**What the task asks:** Going through the data below, find how many lines include the word "color", and reply with that number alone.

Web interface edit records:
■ ■ ■ ■ ■ ■ ■

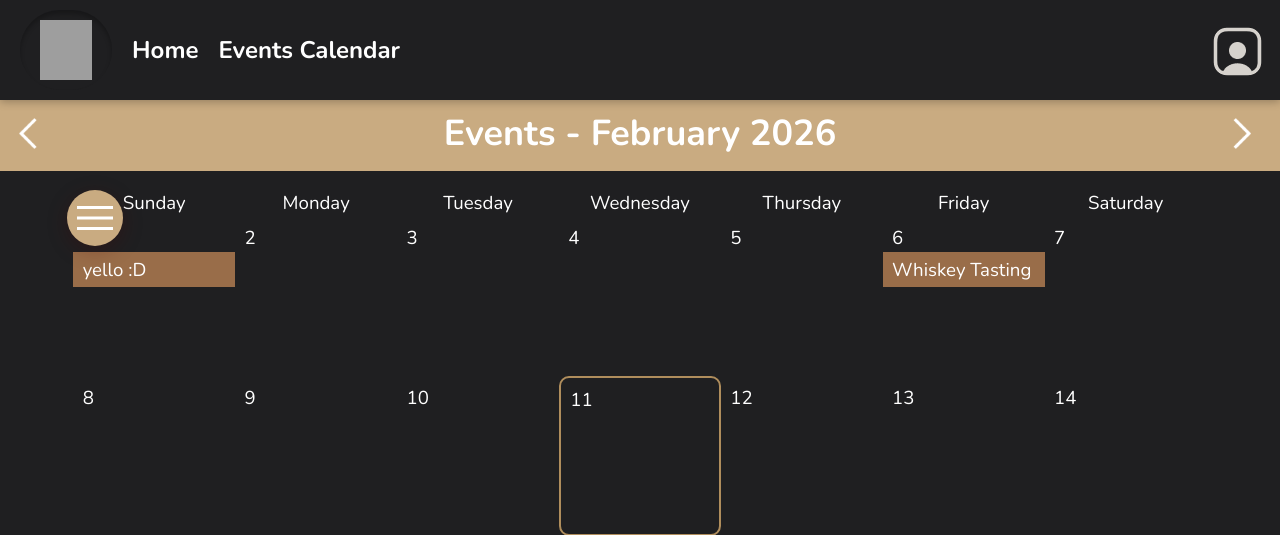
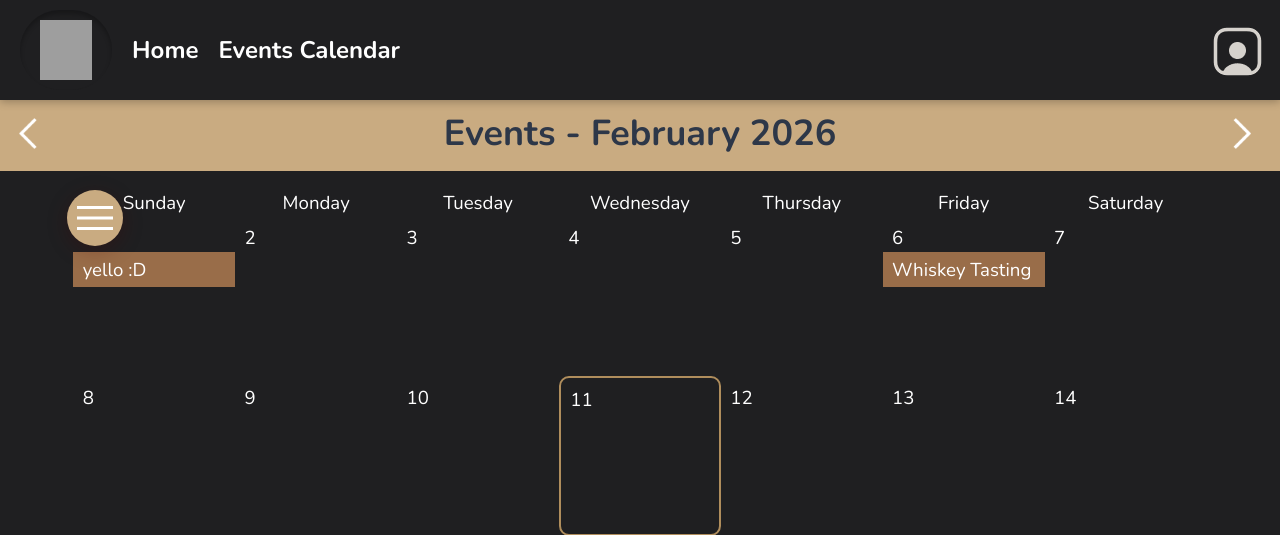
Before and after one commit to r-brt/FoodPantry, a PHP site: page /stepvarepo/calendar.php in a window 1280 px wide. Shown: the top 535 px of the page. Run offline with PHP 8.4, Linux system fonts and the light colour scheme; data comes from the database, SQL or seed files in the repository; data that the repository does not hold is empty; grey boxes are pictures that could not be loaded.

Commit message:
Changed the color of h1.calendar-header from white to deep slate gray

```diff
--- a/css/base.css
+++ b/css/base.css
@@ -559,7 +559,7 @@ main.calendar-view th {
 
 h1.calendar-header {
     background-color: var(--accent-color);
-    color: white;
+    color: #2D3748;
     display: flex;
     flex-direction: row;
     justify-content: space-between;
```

■ ■ ■ ■ ■ ■ ■

**Response to this task:** 4